A refugee from Nazi persecution, Ralph Baum (1907–1984) and Leuba Baum (1906–1997), had an intense desire to preserve and pass on to future generations the memory embodied in the objects they collected, many of which were used by European Jews before the Holocaust.


Leuba Silberman came to the United States from Latvia with her parents and four siblings in 1921. She was born in what was then Dvinsk, in the Russian Empire, now Daugavpils, Latvia. The family settled in the Bronx and Leuba worked in the garment industry. Ralph Baum (born Rudolph) emigrated to the United States in 1936 from Elmshorn, Germany, where he ran a successful wholesale paper business. However, he was always interested in photography and after arriving in New York started working in a photo lab. He married Leuba in 1939. Ralph Baum went on to found ModernAge, a commercial photography laboratory in the 1940s, creating a high tech lab doing print work for photographers, magazines and exhibitions, like Harlem on My Mind (1969) at the Metropolitan Museum or The Lower East Side: Portal to American Life (1966) at the Jewish Museum.

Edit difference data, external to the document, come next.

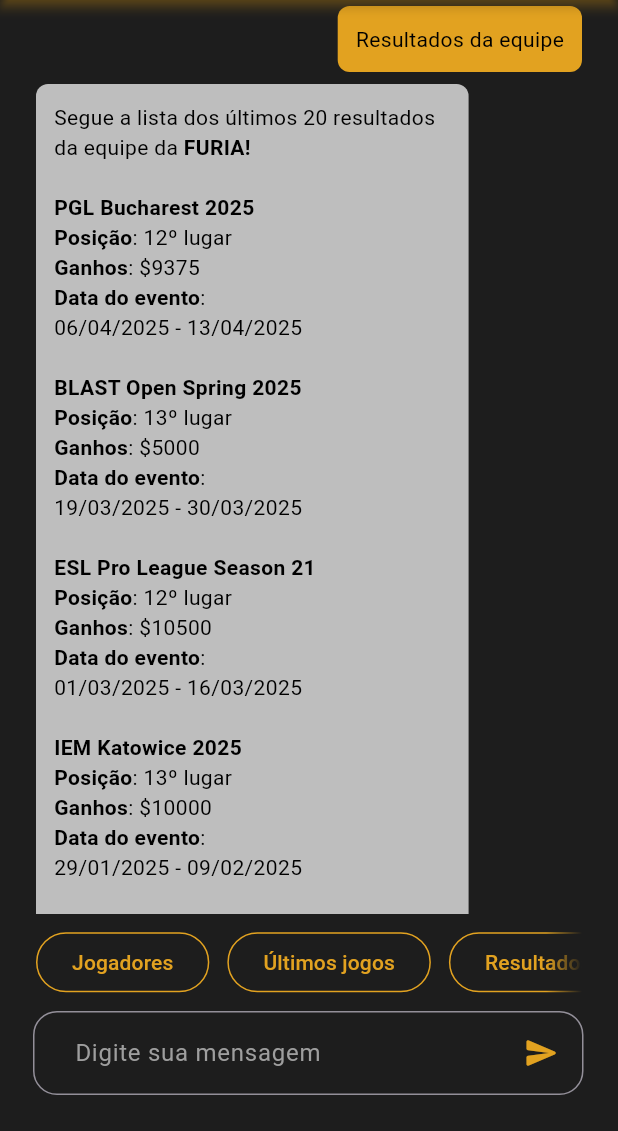
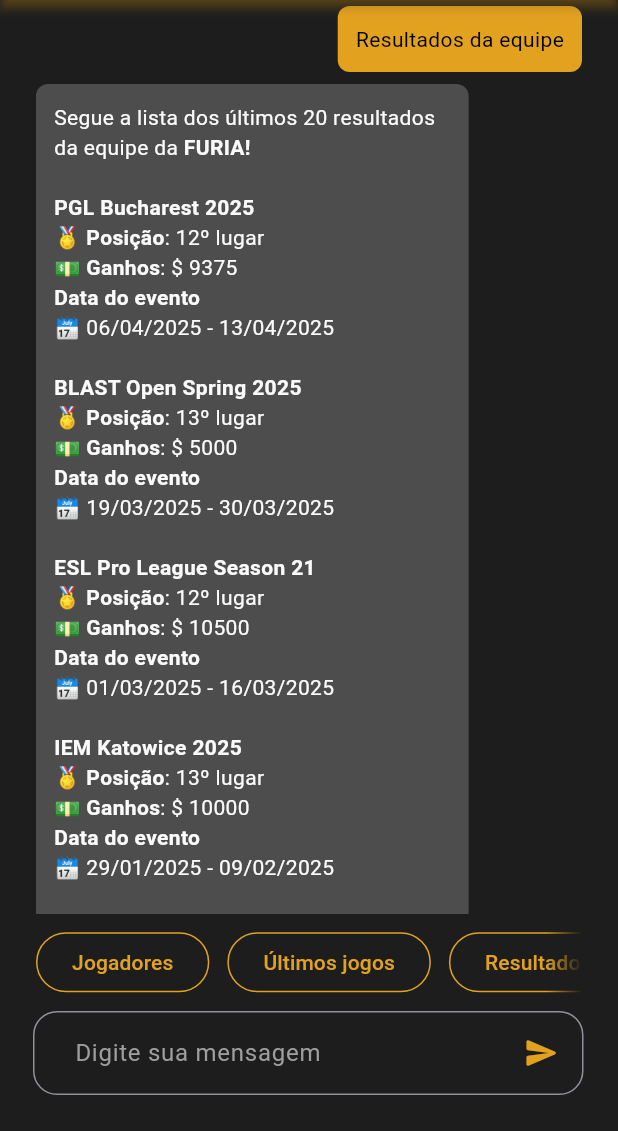
Before and after one commit to agsjohn/desafio_FURIA, a Flutter app: the ChatScreen screen opened directly, after a tap on "Jogadores", after a tap on "Últimos jogos", after a tap on "Resultados da equipe", on a phone screen of 412 x 824 dp, the part 105-1236 px from its top. Run offline on Flutter 3.47's test engine with Material 3 defaults, Android fonts, the phone set to English and light mode, and no system bars.

Commit message:
update in the bot output messages and in the color palette

```diff
--- a/lib/data/model/jogador.dart
+++ b/lib/data/model/jogador.dart
@@ -35,9 +35,9 @@ class Jogador {
     }
 
     if (funcao == null) {
-      return "Nick: $nome\nPaís: $pais\nFunção: Jogador\nNome completo: $nomeCompleto\nData de entrada: $day/$month/${dataEntrada.year}";
+      return "🏷️ Nick: $nome\n🗺️ País: $pais\n📍 Função: Jogador\n🪪 Nome completo: $nomeCompleto\n📅 Data de entrada: $day/$month/${dataEntrada.year}";
     } else {
-      return "Nick: $nome\nPaís: $pais\nFunção: $funcao\nNome completo: $nomeCompleto\nData de entrada: $day/$month/${dataEntrada.year}";
+      return "🏷️ Nick: $nome\n🗺️ País: $pais\n📍 Função: $funcao\n🪪 Nome completo: $nomeCompleto\n📅 Data de entrada: $day/$month/${dataEntrada.year}";
     }
   }
 }
--- a/lib/data/model/resultado_equipe.dart
+++ b/lib/data/model/resultado_equipe.dart
@@ -34,9 +34,9 @@ class ResultadoEquipe {
 
   String getResultadoEquipe() {
     if (ganhos != null) {
-      return "$evento\nPosição: $lugar lugar\nGanhos: \$$ganhos\nData do evento:\n$dataInicial - $dataFinal";
+      return "$evento\n🏅 Posição: $lugar lugar\n💵 Ganhos: \$ $ganhos\nData do evento\n🗓️ $dataInicial - $dataFinal";
     } else {
-      return "$evento\nPosição: $lugar lugar\nSem ganhos\nData do evento:\n$dataInicial - $dataFinal";
+      return "$evento\n🏅 Posição: $lugar lugar\nSem ganhos\nData do evento\n🗓️ $dataInicial - $dataFinal";
     }
   }
 }
--- a/lib/data/model/ultimos_jogos.dart
+++ b/lib/data/model/ultimos_jogos.dart
@@ -45,6 +45,6 @@ class UltimosJogos {
       minute = "0${dataHora.minute}";
     }
 
-    return "$time1 $placarTime1 x $placarTime2 $time2\n$evento \n$day/$month/${dataHora.year} $hour:$minute";
+    return "$time1 $placarTime1 x $placarTime2 $time2\n$evento \n🗓️ $day/$month/${dataHora.year} $hour:$minute";
   }
 }
--- a/lib/data/palavras_negrito.dart
+++ b/lib/data/palavras_negrito.dart
@@ -15,13 +15,14 @@ List<String> palavrasNegrito = [
   'Nome completo',
   'Nick',
   'País',
-  'Jogador',
   'Função',
   'Posição',
   'Sem ganhos',
   'Ganhos',
   'Data do evento',
 ];
+
+List<String> placarNegrito = ["0 x 2", "1 x 2", "2 x 0", "2 x 1"];
 
 List<String> numerosNegrito = [
   "1. ",
--- a/lib/ui/_core/widgets/build_text_response.dart
+++ b/lib/ui/_core/widgets/build_text_response.dart
@@ -3,6 +3,7 @@ import 'package:flutter/material.dart';
 List<TextSpan> buildTextSpans(String texto, List<String> palavrasNegrito) {
   List<TextSpan> spans = [];
   int start = 0;
+  var corTexto = Color.fromRGBO(250, 250, 250, 1);
 
   while (start < texto.length) {
     int? matchIndex;
@@ -21,10 +22,7 @@ List<TextSpan> buildTextSpans(String texto, List<String> palavrasNegrito) {
         spans.add(
           TextSpan(
             text: texto.substring(start, matchIndex),
-            style: TextStyle(
-              fontWeight: FontWeight.normal,
-              color: Colors.black,
-            ),
+            style: TextStyle(fontWeight: FontWeight.normal, color: corTexto),
           ),
         );
       }
@@ -32,7 +30,7 @@ List<TextSpan> buildTextSpans(String texto, List<String> palavrasNegrito) {
       spans.add(
         TextSpan(
           text: matchPalavra,
-          style: TextStyle(fontWeight: FontWeight.bold, color: Colors.black),
+          style: TextStyle(fontWeight: FontWeight.bold, color: corTexto),
         ),
       );
 
@@ -41,7 +39,7 @@ List<TextSpan> buildTextSpans(String texto, List<String> palavrasNegrito) {
       spans.add(
         TextSpan(
           text: texto.substring(start),
-          style: TextStyle(fontWeight: FontWeight.normal, color: Colors.black),
+          style: TextStyle(fontWeight: FontWeight.normal, color: corTexto),
         ),
       );
       break;
--- a/lib/ui/_core/widgets/chat_message.dart
+++ b/lib/ui/_core/widgets/chat_message.dart
@@ -26,7 +26,7 @@ class ChatMessage extends StatelessWidget {
               color:
                   isUser
                       ? appThemeManager.mainColor
-                      : const Color.fromARGB(255, 190, 190, 190),
+                      : const Color.fromRGBO(77, 77, 77, 1),
               borderRadius: BorderRadius.circular(8.0),
             ),
             child: child,
--- a/lib/ui/screens/chat_screen.dart
+++ b/lib/ui/screens/chat_screen.dart
@@ -301,10 +301,7 @@ class ChatScreenState extends State<ChatScreen> {
           TextSpan(children: buildTextSpans(jogadoresTexto, palavrasNegrito)),
         );
       case 1:
-        var palavras = PalavrasNegrito(
-          maisPalavras: furiaData.getUltimosJogosTimes(),
-        );
-        palavras.addPalavras(furiaData.getUltimosJogoEventos());
+        var palavras = PalavrasNegrito(maisPalavras: placarNegrito);
         String ultimosJogos = furiaData.toStringUltimosJogos();
         return Text.rich(
           TextSpan(
```
Also changed, not shown: assets/furia.json (+10 -10 lines).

Baum emigrated from Elmshorn, north of Hamburg, a town that was for hundreds of years part of Denmark, until becoming part of Germany in 1864. The first synagogue had been built there in 1749. It was replaced with another synagogue in 1846 at a time when the Jewish population of the town was about two hundred. Over time, the city’s Jewish population declined as people resettled in more urban areas. In 1907 Ralph Baum’s father, David (1869–1954), came to Elmshorn from Wittelsberg, about 265 miles to the south. He was a teacher and became the cultural clerk of the community, performing functions in place of a rabbi. He served in the German army in World War I and had received the Iron Cross, awarded for bravery and heroism.


After Kristallnacht, on the night of November 9–10, 1938—when the Elmshorn synagogue and an apartment building were set on fire during the widespread anti-Jewish attacks that took place across Austria and Germany—David Baum was arrested and interned at Sachsenhausen. He was freed after twelve days because he and Ralph’s mother, Paula, already had a visa to travel to the United States. They soon departed and arrived in New York in early 1939. It wasn’t long before the rest of Elmshorn’s Jewish residents either fled or were deported, and on November 22, 1943, Elmshorn was declared “free of Jews.” Five members of the local Nazi Party (including a bank teller and an innkeeper) were put on trial after the War for burning of the synagogue, however they were exonerated in a trial in 1948.


It is believed that only one of the thirteen Torah scrolls belonging to the Elmshorn synagogue was saved (although it was severely damaged). In 1953 on a trip to Germany, when Ralph Baum returned to his birthplace, a burnt Torah scroll—now on permanent display in the Museum—that had been kept in storage at the local police station was given to him. It became the inspiration for his efforts to salvage remnants of European Jewish material culture by collecting Judaica.


As a member of the American Alliance of Museums and the Bronx Arts Alliance, RiverSpring Living is proud to possess a world-class collection of paintings, sculpture, drawings, photographs and prints, as well as decorative arts and objects from world cultures.